I recently saw the movie Monuments Men with George Clooney and Matt Damon. Don’t worry, I’m not going to give anything away-so there is no need for a spoiler alert! There is a scene in the movie when one of the characters, a lieutenant in the British army, goes to protect the famous sculpture, The Madonna of Bruges by Michelangelo. The priest, who let’s the lieutenant into the church, asks him “Are you Catholic?” The lieutenant’s simple answer, “Today I am,” was one of the most poignant and memorable moments in the movie for me.
As I say that, however, I realize that this scene’s impact would have been lost to me as a teenager growing up in Mumbai in the 80’s. It was only after I came to the west that I started to realize how distinct the many denominations of Christianity are. In Mumbai, I had a few Christian acquaintances but never thought to ask what denomination they were. Perhaps this was because they were in the minority and distinguishing them as Christian from the diverse Indian milieu of Hindus, Jains, Muslims, Parsees, Sikhs etc was more than enough. However, I soon learned that this approach can be both problematic and insensitive, particularly in the West. In fact, I clearly remember the first time I realized just how important these distinctions were.

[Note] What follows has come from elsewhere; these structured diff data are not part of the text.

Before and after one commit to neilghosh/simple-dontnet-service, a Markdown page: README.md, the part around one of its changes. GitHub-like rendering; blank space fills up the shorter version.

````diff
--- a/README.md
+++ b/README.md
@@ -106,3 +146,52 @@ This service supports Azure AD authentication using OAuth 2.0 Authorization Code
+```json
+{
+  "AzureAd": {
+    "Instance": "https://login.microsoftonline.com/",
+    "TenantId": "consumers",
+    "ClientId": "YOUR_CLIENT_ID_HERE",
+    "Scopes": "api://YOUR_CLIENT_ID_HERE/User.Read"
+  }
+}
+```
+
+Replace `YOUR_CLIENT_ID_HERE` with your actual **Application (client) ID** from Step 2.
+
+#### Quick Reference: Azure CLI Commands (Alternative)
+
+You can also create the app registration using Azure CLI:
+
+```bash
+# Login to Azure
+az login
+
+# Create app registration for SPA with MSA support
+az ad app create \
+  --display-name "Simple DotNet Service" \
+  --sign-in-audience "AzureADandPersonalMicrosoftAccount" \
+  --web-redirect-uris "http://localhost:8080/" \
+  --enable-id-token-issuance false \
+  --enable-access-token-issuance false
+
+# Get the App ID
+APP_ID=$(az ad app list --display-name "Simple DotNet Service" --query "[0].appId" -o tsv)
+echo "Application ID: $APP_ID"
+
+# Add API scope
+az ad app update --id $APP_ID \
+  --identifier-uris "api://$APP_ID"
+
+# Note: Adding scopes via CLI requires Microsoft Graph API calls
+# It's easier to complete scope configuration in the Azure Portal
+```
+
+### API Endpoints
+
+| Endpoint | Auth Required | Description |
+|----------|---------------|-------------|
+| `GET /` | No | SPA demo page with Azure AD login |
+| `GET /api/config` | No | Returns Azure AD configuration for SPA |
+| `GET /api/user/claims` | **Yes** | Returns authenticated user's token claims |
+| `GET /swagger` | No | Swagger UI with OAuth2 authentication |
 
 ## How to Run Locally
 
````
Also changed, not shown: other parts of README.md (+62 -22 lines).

I was living in Santiago, Chile and I referred to a Chilean acquaintance as Christian. She immediately turned to me and said, in Spanish, “No soy Christiana, soy Catholica!” (I am not Christian, I am Catholic!) The look of surprise on my face must have been comical- I was absolutely flummoxed! I eventually came to realize that many Spanish speaking Catholics call every other denomination, except their own, ‘Christian’.
Luckily, I am a fast learner and I quickly educated myself to the differences between the sects and learned to be more sensitive when I spoke of the many Christian paths.
I think this issue of not seeing the differences that exist within religions that are not our own is a common mistake. It gets compounded if a certain religious tradition is in the minority. For instance, when I lived in India, Christians were in the minority and as such they oftentimes found it more useful to present themselves as a united group rather than as a number of separate Christian denominations. Similarly, when I tell Americans that there are a vast number of Hindu sects, many of whom do not see eye to eye, my words are met with surprise. It is only when I point to the diversity within Christianity does a look of understanding cross their faces. Obviously, this is because Hindus are in the minority here and as such it is much easier for Hindus who live outside of India to gloss over their differences. But that does not mean that these distinctions somehow disappear when Hindus move to the West- just that they are not usually spelled out when speaking with non-Hindus.
It is clear that there are times when our differences are really important to us and we need others to understand them. And yet, there are other instances- like the scene in Monuments Men- when these same differences are completely irrelevant. Indeed, I know a great number of Hindus, who, if moved by the need to protect something sacred, no matter the tradition it belonged to- would also repeat the very same words uttered by the lieutenant, “Today I am.”